This trope is classically best in novels such as Harry Potter, Percy Jackson or the Hunger Games. These three main characters from these novels went from a normal (-ish) mundane life to suddenly on an epic quest. These quests can only be completed by the chosen ones.
Now, I don’t mind this trope. In my head, I don’t mind the fact that somewhere in another realm, the boring character’s lives suddenly changed to something dangerous and adventurous.
I like the notion that someone can be mysteriously chosen to save the world- or the collective group of people.
Whether that is Harry Potter saving the wizarding world from ‘he who shall not be named’ (aka you-know-who). Or even Katniss Everdeen who has to destroy the capital, be the Mockingjay and save the districts.
In sum; I like this trope. I support it for its contents despite the controversy.
2. The Dormant Evil Trope
This trope is the classic residing evil, hidden away for hundreds to thousands of years, waiting for the right moment to awaken. Quite usually this occurs with generation (Great-great grandchild cursed to complete the quest and destroy the evil). This could especially be seen in novels with witches or powers.

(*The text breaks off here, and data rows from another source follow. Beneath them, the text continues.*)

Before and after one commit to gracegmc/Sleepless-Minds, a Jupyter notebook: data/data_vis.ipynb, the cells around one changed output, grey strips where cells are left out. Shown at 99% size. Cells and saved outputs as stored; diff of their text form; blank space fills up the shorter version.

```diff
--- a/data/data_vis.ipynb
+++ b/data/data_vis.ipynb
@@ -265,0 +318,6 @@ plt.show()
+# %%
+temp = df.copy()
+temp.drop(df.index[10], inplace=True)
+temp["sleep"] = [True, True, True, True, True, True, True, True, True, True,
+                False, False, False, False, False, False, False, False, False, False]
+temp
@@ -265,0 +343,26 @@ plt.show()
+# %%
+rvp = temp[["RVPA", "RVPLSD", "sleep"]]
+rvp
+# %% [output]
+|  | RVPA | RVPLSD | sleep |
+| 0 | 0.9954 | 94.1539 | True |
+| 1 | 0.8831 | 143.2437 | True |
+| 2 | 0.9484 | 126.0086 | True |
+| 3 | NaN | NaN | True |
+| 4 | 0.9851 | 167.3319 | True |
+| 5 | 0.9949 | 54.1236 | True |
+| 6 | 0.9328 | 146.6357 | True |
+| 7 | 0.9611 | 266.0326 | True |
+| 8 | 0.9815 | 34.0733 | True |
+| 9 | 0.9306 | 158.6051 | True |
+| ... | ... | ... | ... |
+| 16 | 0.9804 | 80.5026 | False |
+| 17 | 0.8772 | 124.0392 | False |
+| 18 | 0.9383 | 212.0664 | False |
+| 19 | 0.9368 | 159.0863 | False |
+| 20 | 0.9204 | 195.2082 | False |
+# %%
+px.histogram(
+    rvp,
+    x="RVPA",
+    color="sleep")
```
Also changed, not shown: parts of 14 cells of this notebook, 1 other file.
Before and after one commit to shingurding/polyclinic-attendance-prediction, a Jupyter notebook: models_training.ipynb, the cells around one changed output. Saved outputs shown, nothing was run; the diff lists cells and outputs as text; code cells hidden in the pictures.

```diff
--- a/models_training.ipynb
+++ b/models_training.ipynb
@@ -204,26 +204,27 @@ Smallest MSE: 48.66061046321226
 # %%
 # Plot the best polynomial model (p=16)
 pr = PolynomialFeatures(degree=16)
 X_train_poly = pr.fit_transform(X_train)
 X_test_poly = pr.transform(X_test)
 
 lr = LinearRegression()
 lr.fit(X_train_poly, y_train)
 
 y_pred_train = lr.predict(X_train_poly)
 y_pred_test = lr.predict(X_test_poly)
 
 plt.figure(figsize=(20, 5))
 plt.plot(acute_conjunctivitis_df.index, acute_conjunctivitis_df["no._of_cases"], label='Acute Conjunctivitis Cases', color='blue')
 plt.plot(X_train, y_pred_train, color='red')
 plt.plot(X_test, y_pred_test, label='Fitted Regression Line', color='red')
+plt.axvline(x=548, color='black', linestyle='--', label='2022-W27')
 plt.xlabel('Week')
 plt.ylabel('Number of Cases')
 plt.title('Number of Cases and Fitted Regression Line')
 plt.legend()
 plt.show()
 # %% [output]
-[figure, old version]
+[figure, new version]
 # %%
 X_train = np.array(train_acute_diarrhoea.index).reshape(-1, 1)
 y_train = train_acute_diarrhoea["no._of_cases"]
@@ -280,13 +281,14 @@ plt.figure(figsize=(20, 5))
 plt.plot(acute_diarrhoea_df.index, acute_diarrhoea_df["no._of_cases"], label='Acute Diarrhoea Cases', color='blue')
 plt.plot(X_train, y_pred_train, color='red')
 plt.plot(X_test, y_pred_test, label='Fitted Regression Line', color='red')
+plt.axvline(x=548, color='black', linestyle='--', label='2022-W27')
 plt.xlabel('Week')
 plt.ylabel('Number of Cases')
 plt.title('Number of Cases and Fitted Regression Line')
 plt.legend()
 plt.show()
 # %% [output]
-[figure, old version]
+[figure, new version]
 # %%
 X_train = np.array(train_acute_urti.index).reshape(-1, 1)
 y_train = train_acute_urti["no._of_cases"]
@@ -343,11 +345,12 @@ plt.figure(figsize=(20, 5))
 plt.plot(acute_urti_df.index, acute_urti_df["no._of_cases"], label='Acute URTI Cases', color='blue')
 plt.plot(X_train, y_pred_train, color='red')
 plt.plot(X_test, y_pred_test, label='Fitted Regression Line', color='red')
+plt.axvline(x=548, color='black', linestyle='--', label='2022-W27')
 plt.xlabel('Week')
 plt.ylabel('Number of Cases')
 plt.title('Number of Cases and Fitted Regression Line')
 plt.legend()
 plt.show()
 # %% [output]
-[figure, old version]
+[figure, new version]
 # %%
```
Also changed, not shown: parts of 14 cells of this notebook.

Personally, I’m indifferent to it. I don’t actively seek novels with this trope, but I also don’t actively turn away when it contains it. I have read and will read, novels with this trope. To face it, it’s a classic. Whether reviewers or readers enjoy it or not.
Now, when I do not like this cliche is when it is used with the same trope of wanna-be normal teenager reaches the prime age. When suddenly they notice things going wrong- and only they can stop this evil force because their great-great-grandparent cursed them to be the one. Usually, this is because they couldn’t handle it. Almost always, it ends up with the main character not wanting to do the quest, wishing to be normal.
My biggest gripe here is, why can’t they just be excited about it for once? Like why do they always fight destiny or hate their powers/talents?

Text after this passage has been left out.